#### TASK DIRECTIONS
Please restate, exactly, only the lines from the beginning of the listing below through the line containing "Style sweep: paper", with the pictures left out.

#### DATA EXTRACTS
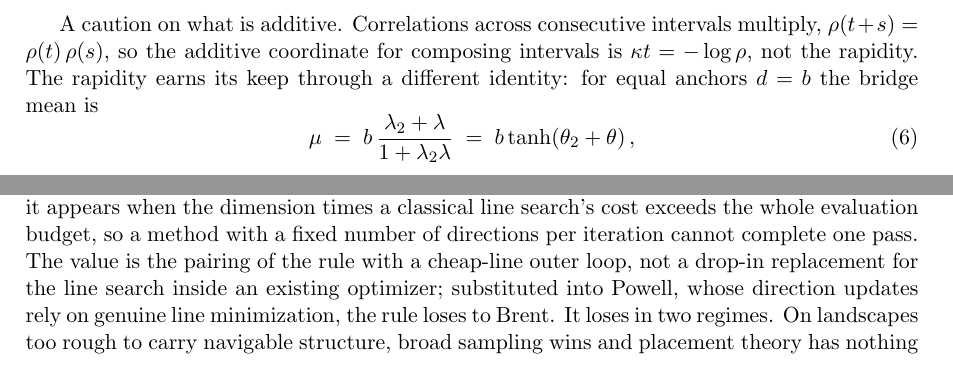
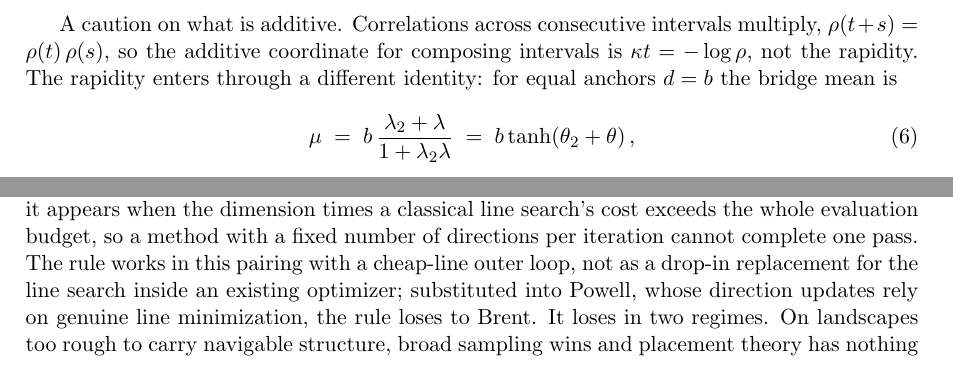
Before and after one commit to microprediction/browniansearch, a LaTeX paper (papers/grass/grass.tex): two parts of pages 6 and 10 of 15, joined at a grey line, cut so that both start at the same text. Compiled offline with pdfLaTeX.

Commit message:
Style sweep: paper clean on banned phrases; flatten two mild constructions
Prompted by the humpday session style flag. Grep confirms no rule-9
load-bearing, no worth-noting/deserves/hasten, no meta scope framing,
no dramatic fragments. Flattened two mild absorbed idioms: rapidity
earns its keep -> enters, and the value is the pairing -> the rule
works in this pairing. Nothing else needed churning.
Co-Authored-By: Claude Fable 5 <noreply@anthropic.com>

```diff
--- a/papers/grass/grass.tex
+++ b/papers/grass/grass.tex
@@ -342,7 +342,7 @@ rises from zero at the ends to a maximum at the middle.
 A caution on what is additive. Correlations across consecutive
 intervals multiply, $\rho(t+s)=\rho(t)\,\rho(s)$, so the additive
 coordinate for composing intervals is $\kappa t=-\log\rho$, not the
-rapidity. The rapidity earns its keep through a different identity:
+rapidity. The rapidity enters through a different identity:
 for equal anchors $d=b$ the bridge mean is
 \begin{equation}\label{eq:meanadd}
 \mu \;=\; b\,\frac{\lambda_2+\lambda}{1+\lambda_2\lambda}
@@ -670,8 +670,8 @@ loop that spends eight to ten evaluations per line. This last win is
 budget-starved rather than general: it appears when the dimension
 times a classical line search's cost exceeds the whole evaluation
 budget, so a method with a fixed number of directions per iteration
-cannot complete one pass. The value is the pairing of the rule with
-a cheap-line outer loop, not a drop-in replacement for the line
+cannot complete one pass. The rule works in this pairing with a
+cheap-line outer loop, not as a drop-in replacement for the line
 search inside an existing optimizer; substituted into Powell, whose
 direction updates rely on genuine line minimization, the rule loses
 to Brent. It loses in two regimes. On landscapes too rough to carry navigable
```
Also changed, not shown: papers/grass/grass.pdf, 1 other file.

#### COMPLETED EXERCISE
Before and after one commit to microprediction/browniansearch, a LaTeX paper (papers/grass/grass.tex): two parts of pages 6 and 10 of 15, joined at a grey line, cut so that both start at the same text. Compiled offline with pdfLaTeX.

Commit message:
Style sweep: paper clean on banned phrases; flatten two mild constructions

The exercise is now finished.